• Task objective
Below is a block of data; give all of it again word for word.

Data excerpts START

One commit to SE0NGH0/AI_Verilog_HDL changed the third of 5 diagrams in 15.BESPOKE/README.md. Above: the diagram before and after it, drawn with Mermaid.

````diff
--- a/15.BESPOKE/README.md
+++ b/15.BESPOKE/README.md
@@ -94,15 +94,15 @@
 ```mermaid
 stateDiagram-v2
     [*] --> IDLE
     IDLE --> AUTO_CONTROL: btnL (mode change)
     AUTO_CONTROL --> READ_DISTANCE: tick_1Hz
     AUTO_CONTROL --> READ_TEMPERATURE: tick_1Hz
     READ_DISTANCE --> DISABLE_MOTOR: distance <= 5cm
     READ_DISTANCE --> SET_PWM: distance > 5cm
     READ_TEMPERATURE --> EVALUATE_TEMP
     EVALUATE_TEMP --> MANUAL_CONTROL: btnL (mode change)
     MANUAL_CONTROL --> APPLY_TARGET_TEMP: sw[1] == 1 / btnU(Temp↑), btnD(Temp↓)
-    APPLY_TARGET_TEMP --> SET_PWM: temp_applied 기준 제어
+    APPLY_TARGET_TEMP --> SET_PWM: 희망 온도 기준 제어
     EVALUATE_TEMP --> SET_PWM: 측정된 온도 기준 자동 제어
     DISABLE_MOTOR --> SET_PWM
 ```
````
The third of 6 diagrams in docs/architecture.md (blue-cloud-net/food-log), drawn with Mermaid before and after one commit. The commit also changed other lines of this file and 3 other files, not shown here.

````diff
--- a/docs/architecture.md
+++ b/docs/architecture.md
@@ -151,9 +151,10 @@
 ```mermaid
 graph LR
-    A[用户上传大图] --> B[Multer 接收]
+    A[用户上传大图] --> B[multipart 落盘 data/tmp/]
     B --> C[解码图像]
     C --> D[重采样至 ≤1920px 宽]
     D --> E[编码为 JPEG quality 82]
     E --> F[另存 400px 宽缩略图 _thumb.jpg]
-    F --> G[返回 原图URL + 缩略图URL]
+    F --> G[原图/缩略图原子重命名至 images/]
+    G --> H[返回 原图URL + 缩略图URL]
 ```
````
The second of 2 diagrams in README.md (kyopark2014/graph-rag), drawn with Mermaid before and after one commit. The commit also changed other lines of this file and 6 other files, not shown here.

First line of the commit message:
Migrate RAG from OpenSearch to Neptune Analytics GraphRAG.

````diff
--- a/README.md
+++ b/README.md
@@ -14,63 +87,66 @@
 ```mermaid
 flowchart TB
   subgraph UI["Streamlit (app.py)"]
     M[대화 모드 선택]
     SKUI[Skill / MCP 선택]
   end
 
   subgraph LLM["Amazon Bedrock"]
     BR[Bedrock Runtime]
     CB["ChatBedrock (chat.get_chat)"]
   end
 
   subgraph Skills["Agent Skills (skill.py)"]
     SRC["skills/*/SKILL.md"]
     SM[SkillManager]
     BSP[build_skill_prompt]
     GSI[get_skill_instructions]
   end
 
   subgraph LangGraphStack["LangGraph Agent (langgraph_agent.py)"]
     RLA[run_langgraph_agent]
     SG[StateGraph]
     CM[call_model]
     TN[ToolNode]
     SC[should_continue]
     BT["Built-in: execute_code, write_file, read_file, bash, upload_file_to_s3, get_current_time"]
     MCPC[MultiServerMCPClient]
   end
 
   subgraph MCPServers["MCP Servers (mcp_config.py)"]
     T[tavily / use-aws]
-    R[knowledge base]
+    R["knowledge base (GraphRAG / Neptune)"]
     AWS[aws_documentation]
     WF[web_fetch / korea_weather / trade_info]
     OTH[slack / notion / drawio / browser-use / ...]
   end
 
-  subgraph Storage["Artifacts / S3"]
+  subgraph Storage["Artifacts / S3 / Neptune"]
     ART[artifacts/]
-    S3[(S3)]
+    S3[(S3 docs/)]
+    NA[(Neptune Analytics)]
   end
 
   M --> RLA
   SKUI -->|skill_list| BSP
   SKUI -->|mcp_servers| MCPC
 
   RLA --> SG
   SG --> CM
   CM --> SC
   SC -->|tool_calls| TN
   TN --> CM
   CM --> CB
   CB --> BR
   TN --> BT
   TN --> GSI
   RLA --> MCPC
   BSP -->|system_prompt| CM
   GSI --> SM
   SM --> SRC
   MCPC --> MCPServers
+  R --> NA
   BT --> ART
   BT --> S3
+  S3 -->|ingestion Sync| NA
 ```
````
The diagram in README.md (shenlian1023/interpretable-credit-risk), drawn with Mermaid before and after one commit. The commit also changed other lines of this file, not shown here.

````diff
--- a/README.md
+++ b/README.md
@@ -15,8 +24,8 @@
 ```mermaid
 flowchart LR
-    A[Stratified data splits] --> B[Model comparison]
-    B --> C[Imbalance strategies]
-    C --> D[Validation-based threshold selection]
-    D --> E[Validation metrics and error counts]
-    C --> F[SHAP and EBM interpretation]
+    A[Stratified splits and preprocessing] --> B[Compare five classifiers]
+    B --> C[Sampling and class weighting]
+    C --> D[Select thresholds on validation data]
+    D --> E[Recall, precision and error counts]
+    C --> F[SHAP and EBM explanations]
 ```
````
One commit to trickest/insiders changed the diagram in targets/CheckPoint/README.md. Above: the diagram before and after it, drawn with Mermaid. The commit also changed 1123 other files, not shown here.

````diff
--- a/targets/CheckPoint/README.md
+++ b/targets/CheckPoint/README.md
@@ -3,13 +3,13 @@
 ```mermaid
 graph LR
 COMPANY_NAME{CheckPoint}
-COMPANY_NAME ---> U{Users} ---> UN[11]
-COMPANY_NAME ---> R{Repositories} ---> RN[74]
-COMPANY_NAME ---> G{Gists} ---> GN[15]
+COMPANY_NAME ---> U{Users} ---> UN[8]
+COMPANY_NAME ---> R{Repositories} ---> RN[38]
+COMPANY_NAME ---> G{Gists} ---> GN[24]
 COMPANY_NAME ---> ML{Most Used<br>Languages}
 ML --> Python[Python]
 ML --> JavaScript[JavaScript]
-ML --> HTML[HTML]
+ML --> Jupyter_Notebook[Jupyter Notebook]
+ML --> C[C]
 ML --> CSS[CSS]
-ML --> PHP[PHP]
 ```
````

Data excerpts END

• Answer space
One commit to SE0NGH0/AI_Verilog_HDL changed the third of 5 diagrams in 15.BESPOKE/README.md. Above: the diagram before and after it, drawn with Mermaid.

````diff
--- a/15.BESPOKE/README.md
+++ b/15.BESPOKE/README.md
@@ -94,15 +94,15 @@
 ```mermaid
 stateDiagram-v2
     [*] --> IDLE
     IDLE --> AUTO_CONTROL: btnL (mode change)
     AUTO_CONTROL --> READ_DISTANCE: tick_1Hz
     AUTO_CONTROL --> READ_TEMPERATURE: tick_1Hz
     READ_DISTANCE --> DISABLE_MOTOR: distance <= 5cm
     READ_DISTANCE --> SET_PWM: distance > 5cm
     READ_TEMPERATURE --> EVALUATE_TEMP
     EVALUATE_TEMP --> MANUAL_CONTROL: btnL (mode change)
     MANUAL_CONTROL --> APPLY_TARGET_TEMP: sw[1] == 1 / btnU(Temp↑), btnD(Temp↓)
-    APPLY_TARGET_TEMP --> SET_PWM: temp_applied 기준 제어
+    APPLY_TARGET_TEMP --> SET_PWM: 희망 온도 기준 제어
     EVALUATE_TEMP --> SET_PWM: 측정된 온도 기준 자동 제어
     DISABLE_MOTOR --> SET_PWM
 ```
````
The third of 6 diagrams in docs/architecture.md (blue-cloud-net/food-log), drawn with Mermaid before and after one commit. The commit also changed other lines of this file and 3 other files, not shown here.

````diff
--- a/docs/architecture.md
+++ b/docs/architecture.md
@@ -151,9 +151,10 @@
 ```mermaid
 graph LR
-    A[用户上传大图] --> B[Multer 接收]
+    A[用户上传大图] --> B[multipart 落盘 data/tmp/]
     B --> C[解码图像]
     C --> D[重采样至 ≤1920px 宽]
     D --> E[编码为 JPEG quality 82]
     E --> F[另存 400px 宽缩略图 _thumb.jpg]
-    F --> G[返回 原图URL + 缩略图URL]
+    F --> G[原图/缩略图原子重命名至 images/]
+    G --> H[返回 原图URL + 缩略图URL]
 ```
````
The second of 2 diagrams in README.md (kyopark2014/graph-rag), drawn with Mermaid before and after one commit. The commit also changed other lines of this file and 6 other files, not shown here.

First line of the commit message:
Migrate RAG from OpenSearch to Neptune Analytics GraphRAG.

````diff
--- a/README.md
+++ b/README.md
@@ -14,63 +87,66 @@
 ```mermaid
 flowchart TB
   subgraph UI["Streamlit (app.py)"]
     M[대화 모드 선택]
     SKUI[Skill / MCP 선택]
   end
 
   subgraph LLM["Amazon Bedrock"]
     BR[Bedrock Runtime]
     CB["ChatBedrock (chat.get_chat)"]
   end
 
   subgraph Skills["Agent Skills (skill.py)"]
     SRC["skills/*/SKILL.md"]
     SM[SkillManager]
     BSP[build_skill_prompt]
     GSI[get_skill_instructions]
   end
 
   subgraph LangGraphStack["LangGraph Agent (langgraph_agent.py)"]
     RLA[run_langgraph_agent]
     SG[StateGraph]
     CM[call_model]
     TN[ToolNode]
     SC[should_continue]
     BT["Built-in: execute_code, write_file, read_file, bash, upload_file_to_s3, get_current_time"]
     MCPC[MultiServerMCPClient]
   end
 
   subgraph MCPServers["MCP Servers (mcp_config.py)"]
     T[tavily / use-aws]
-    R[knowledge base]
+    R["knowledge base (GraphRAG / Neptune)"]
     AWS[aws_documentation]
     WF[web_fetch / korea_weather / trade_info]
     OTH[slack / notion / drawio / browser-use / ...]
   end
 
-  subgraph Storage["Artifacts / S3"]
+  subgraph Storage["Artifacts / S3 / Neptune"]
     ART[artifacts/]
-    S3[(S3)]
+    S3[(S3 docs/)]
+    NA[(Neptune Analytics)]
   end
 
   M --> RLA
   SKUI -->|skill_list| BSP
   SKUI -->|mcp_servers| MCPC
 
   RLA --> SG
   SG --> CM
   CM --> SC
   SC -->|tool_calls| TN
   TN --> CM
   CM --> CB
   CB --> BR
   TN --> BT
   TN --> GSI
   RLA --> MCPC
   BSP -->|system_prompt| CM
   GSI --> SM
   SM --> SRC
   MCPC --> MCPServers
+  R --> NA
   BT --> ART
   BT --> S3
+  S3 -->|ingestion Sync| NA
 ```
````
The diagram in README.md (shenlian1023/interpretable-credit-risk), drawn with Mermaid before and after one commit. The commit also changed other lines of this file, not shown here.

````diff
--- a/README.md
+++ b/README.md
@@ -15,8 +24,8 @@
 ```mermaid
 flowchart LR
-    A[Stratified data splits] --> B[Model comparison]
-    B --> C[Imbalance strategies]
-    C --> D[Validation-based threshold selection]
-    D --> E[Validation metrics and error counts]
-    C --> F[SHAP and EBM interpretation]
+    A[Stratified splits and preprocessing] --> B[Compare five classifiers]
+    B --> C[Sampling and class weighting]
+    C --> D[Select thresholds on validation data]
+    D --> E[Recall, precision and error counts]
+    C --> F[SHAP and EBM explanations]
 ```
````
One commit to trickest/insiders changed the diagram in targets/CheckPoint/README.md. Above: the diagram before and after it, drawn with Mermaid. The commit also changed 1123 other files, not shown here.

````diff
--- a/targets/CheckPoint/README.md
+++ b/targets/CheckPoint/README.md
@@ -3,13 +3,13 @@
 ```mermaid
 graph LR
 COMPANY_NAME{CheckPoint}
-COMPANY_NAME ---> U{Users} ---> UN[11]
-COMPANY_NAME ---> R{Repositories} ---> RN[74]
-COMPANY_NAME ---> G{Gists} ---> GN[15]
+COMPANY_NAME ---> U{Users} ---> UN[8]
+COMPANY_NAME ---> R{Repositories} ---> RN[38]
+COMPANY_NAME ---> G{Gists} ---> GN[24]
 COMPANY_NAME ---> ML{Most Used<br>Languages}
 ML --> Python[Python]
 ML --> JavaScript[JavaScript]
-ML --> HTML[HTML]
+ML --> Jupyter_Notebook[Jupyter Notebook]
+ML --> C[C]
 ML --> CSS[CSS]
-ML --> PHP[PHP]
 ```
````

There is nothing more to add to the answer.